[PROBLEM DESCRIPTION]
Starting at the line with "F --> G[生成后统计与评估];", retype every line through the end of the listing exactly as written, and nothing before it.

*** DATA RECORDS ***

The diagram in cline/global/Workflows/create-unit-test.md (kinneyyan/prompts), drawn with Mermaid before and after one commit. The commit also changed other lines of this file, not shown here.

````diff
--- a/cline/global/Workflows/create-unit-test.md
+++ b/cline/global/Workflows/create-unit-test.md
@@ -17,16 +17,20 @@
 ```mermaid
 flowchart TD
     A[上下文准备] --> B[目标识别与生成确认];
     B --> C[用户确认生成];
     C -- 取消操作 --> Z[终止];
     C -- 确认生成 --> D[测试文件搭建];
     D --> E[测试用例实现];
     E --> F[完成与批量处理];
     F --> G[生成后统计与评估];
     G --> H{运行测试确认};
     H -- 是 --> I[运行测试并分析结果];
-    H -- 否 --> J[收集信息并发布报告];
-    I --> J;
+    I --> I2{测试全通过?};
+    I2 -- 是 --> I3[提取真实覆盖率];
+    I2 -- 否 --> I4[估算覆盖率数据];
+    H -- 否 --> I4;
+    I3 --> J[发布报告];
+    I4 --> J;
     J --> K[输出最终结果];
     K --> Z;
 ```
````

*** End of DATA RECORDS ***

[WRITTEN SOLUTION]
     F --> G[生成后统计与评估];
     G --> H{运行测试确认};
     H -- 是 --> I[运行测试并分析结果];
-    H -- 否 --> J[收集信息并发布报告];
-    I --> J;
+    I --> I2{测试全通过?};
+    I2 -- 是 --> I3[提取真实覆盖率];
+    I2 -- 否 --> I4[估算覆盖率数据];
+    H -- 否 --> I4;
+    I3 --> J[发布报告];
+    I4 --> J;
     J --> K[输出最终结果];
     K --> Z;
 ```
````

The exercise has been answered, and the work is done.